(Problem details): Leaving the pictures aside, repeat every line below exactly.

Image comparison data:
_ _ _ _ _

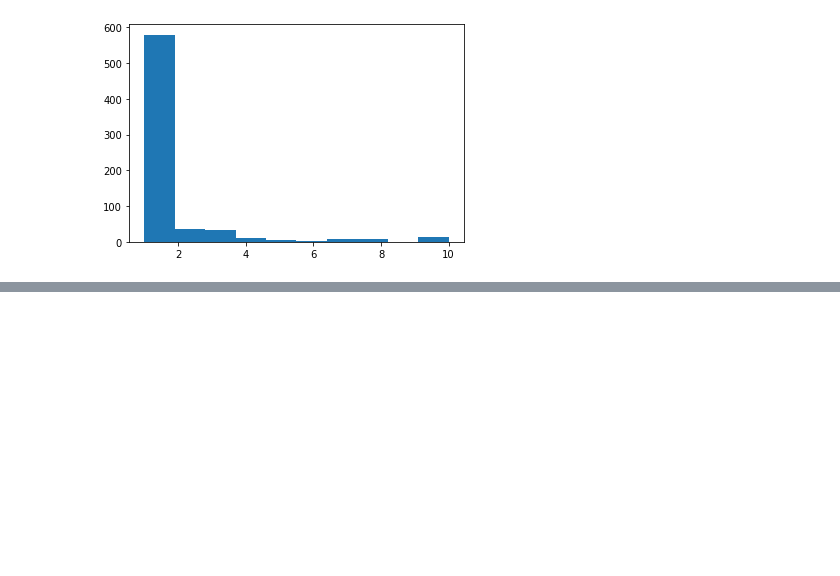
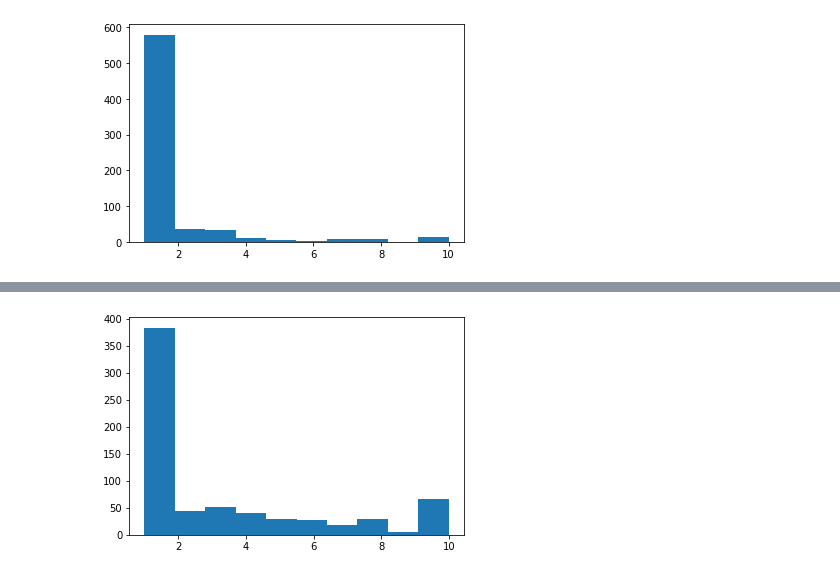
Before and after one commit to aleg001/HT2-MD, a Jupyter notebook: HT2.ipynb, the cells around one changed output, grey strips where cells are left out. Saved outputs shown, nothing was run; the diff lists cells and outputs as text; code cells hidden in the pictures; blank space fills up the shorter version.

```diff
--- a/HT2.ipynb
+++ b/HT2.ipynb
@@ -128,0 +145,5 @@ plt.show()
+# %%
+plt.hist(breast_cancer['Uniformity of Cell Size'])
+plt.show()
+# %% [output]
+[figure, added]
```
Also changed, not shown: parts of 13 cells of this notebook, 1 other file.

_ _ _ _ _

(Reply to the exercise):
Before and after one commit to aleg001/HT2-MD, a Jupyter notebook: HT2.ipynb, the cells around one changed output, grey strips where cells are left out. Saved outputs shown, nothing was run; the diff lists cells and outputs as text; code cells hidden in the pictures; blank space fills up the shorter version.

```diff
--- a/HT2.ipynb
+++ b/HT2.ipynb
@@ -128,0 +145,5 @@ plt.show()
+# %%
+plt.hist(breast_cancer['Uniformity of Cell Size'])
+plt.show()
+# %% [output]
+[figure, added]
```
Also changed, not shown: parts of 13 cells of this notebook, 1 other file.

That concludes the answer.